  • They both feature Altras zero drop platform (wouldn't be worth looking at if they didn't - that's simply a must have)
  • They both feature Altra's awesomely wide toebox.  Lots of shoe companies talk about foot shaped platforms and wide toeboxes, Altra actually delivers.  They have the widest toebox of any shoe I've tried.
  • Both the Superior and the Lone Peak 1.5 feature really good outsoles, but here's a point where they differ:  

Lone Peak 1.5

  • The superior features an outsole made up of angled or checkered pieces, mostly facing in one direction, for speed, while throwing in some reverse fitting pieces for stability and rock deflection.  The sole works well and does a great job of shedding dirt and mud.
  • The Lone Peak 1.5 boasts Altra's own "TrailClaw" sole which is my personal favorite.  It sheds dirt and mud (keeping the shoe lite while maintaining full traction) and the varied stud pattern (which reminds me of a good cleat) provides great stability on technical portions, big rocks, gravel, etc but you still don't 'feel' the studs on smooth surfaces making for a really comfortable and secure ride.
  • The Lone Peak 1.5 also features a built in (and covered) velcro piece on the heal for strapless gators (no more super gluing velcro!).
  • Now for the game changer:
    All of the above features make for great shoes, but the real winning feature is their stoneguard/rockplate system:
  • The way that Altra builds their shoes (from the layers, the order of the layers, the design of the outsole,) everything is designed to protect you from rocks without compromising weight or flexibility.  Rocks are deflected and/or moved to your midfoot to make for a safe and comfortable ride that is honestly unrivaled by anyone.
  • Both shoes have removable insoles And the Superior has a removable stoneguard!  So no matter where you're running, how far you're running, how technical (or not) the trail is, what kind of ground feel you want, how fast you want to feel, you can adjust the shoe to meet you there!  Not only that, but the removable stoneguard is so good, you can put it in other shoes and it drastically improves them as well.
         So I like that on the Superior I can take out the insole and the stoneguard and have a very fast, light, low shoe that offers a low-to-the-ground feel while still protecting your feet.  I like the Lone Peak 1.5 with the insole in for very technical trails.  Honestly, if I was ever going to put the insole or the stoneguard into the Superior, I would just use the Lone Peak 1.5

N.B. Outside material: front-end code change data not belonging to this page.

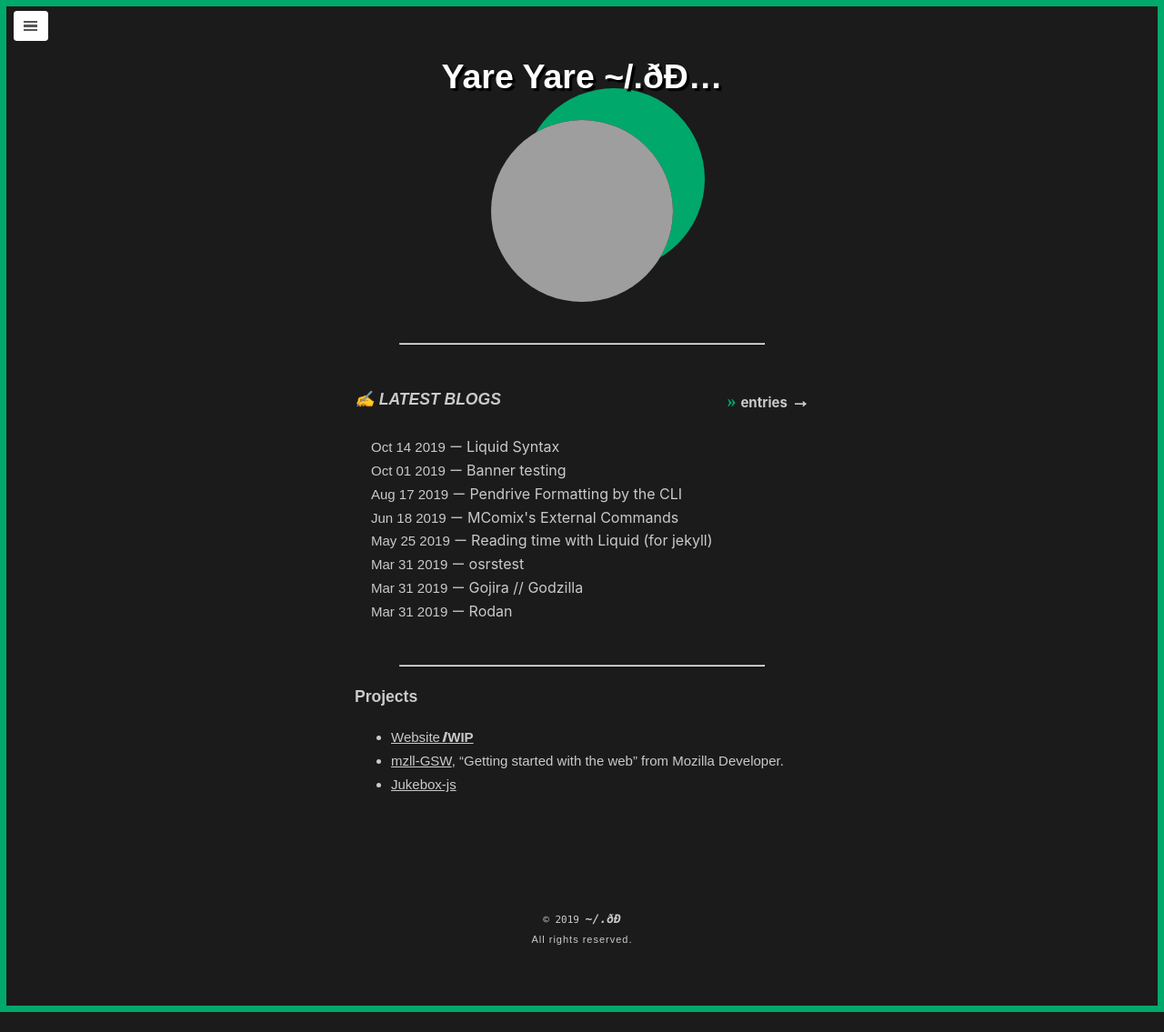
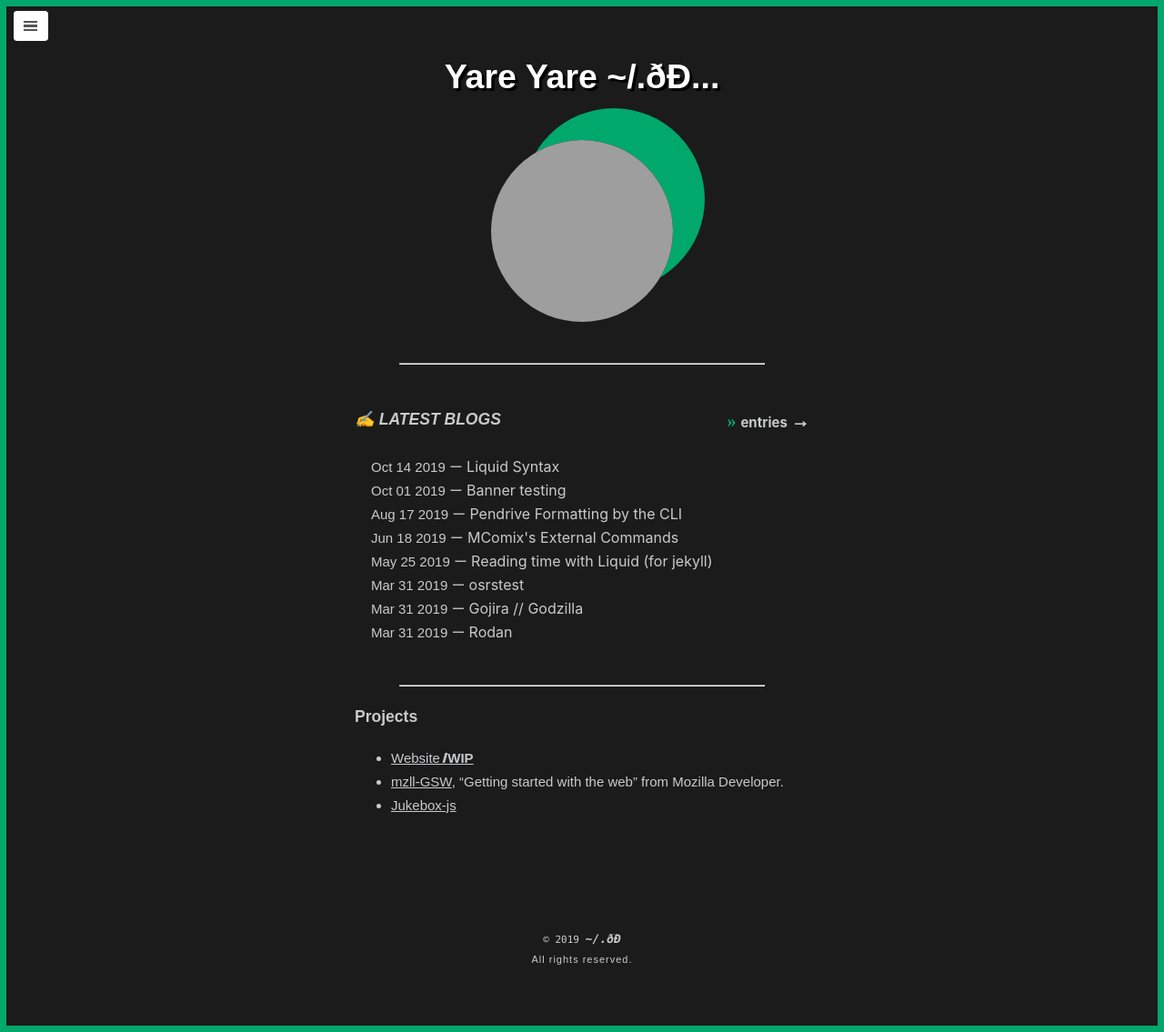
Before and after one commit to deomorxsy/deomorxsy.github.io, a Jekyll site: the page built from index.md, in a window 1280 px wide. Shown: the whole page at 91% size. Built offline with Jekyll 4.4.1, drawn with Linux system fonts in a browser that asks for light colours; before the commit the page ends 1113 px from its top, so only the background shows below that; grey boxes are pictures that could not be loaded.

Commit message:
changing the viewport css

```diff
--- a/assets/indexpage.css
+++ b/assets/indexpage.css
@@ -1,7 +1,8 @@
 html {
 	font-size: 15px; /* 15px significa 'pixels': o tamanho da fonte base é agora de 10 pixels */
 	font-family: 'Menlo', 'Meslo LG', monospace; /* este deve ser o nome da fonte que você obteve no Google Fonts */
-	background-color: #1b1b1b; /*#111*/
+	/*background-color: #1b1b1b; /*#111*/
+	/*background-image: url('https://i.imgur.com/0S817q9.jpg');*/
 	color: #c9cacc;
 	box-sizing: border-box;
 	cursor: default;
@@ -51,6 +52,7 @@
 	text-align: left;
 	background-color: #1b1b1b; /*dark-theme | background-color: #1b1b1b;/*#111*/
 
+
 }
 
 h1 {
@@ -61,6 +63,10 @@
 	margin-bottom: 0em;
 	margin-top: 1.20em;
 
+}
+
+.index-title {
+	margin-bottom: 1em
 }
 
 h2 {
@@ -416,11 +422,17 @@
 
 @media screen and (max-width: 50em) {
 	body {
-		background: #ff0000;
+		/*background: #ff0000; /*viewport: red background*/
+		background-color: #1b1b1b;
 	}
 
 	h1 {
 		font-size: 133%;
+	}
+
+	.index-title {
+		font-size: 190%;
+		margin-bottom: 1.7em;
 	}
 
 	img {
--- a/index.md
+++ b/index.md
@@ -3,7 +3,7 @@
 title: Home
 ---
 
-# Yare Yare \~/.ðÐ...
+<h1 class="index-title">Yare Yare ~/.ðÐ...</h1>
 <img class="avatar" src="https://avatars1.githubusercontent.com/u/32879431?s=460&v=4" alt="banana" />
 
 
```
Also changed, not shown: 3 other files.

So, final thoughts?
First off, both of these shoes move into spots 1 and 2 for "Best of the Best" trail running shoes, no question.  

The Superior, in my opinion, is a great light trail shoe IF you leave the insole and the stoneguard out.  With both (or either) of those in, it becomes too close to the Lone Peak 1.5 in stackheight, cushion, and weight BUT not as good as the Lone Peak 1.5.
So The Superior with no insole and no stoneguard is an excellent light, fast, trail shoe and the Lone Peak 1.5 is the best (as is) for highly technical trails, rough/poor conditions, and long runs.

Also, I Love the Superiors for obstacle racing!  The Superior (good stoneguard, great mud shedding outsole, good ability to drain water, lite-weight, low to the ground) is my new Spartan shoe!

Be sure to check out Altra's product videos for these 2 shoes as well (they're actually really good):
Lone Peak 1.5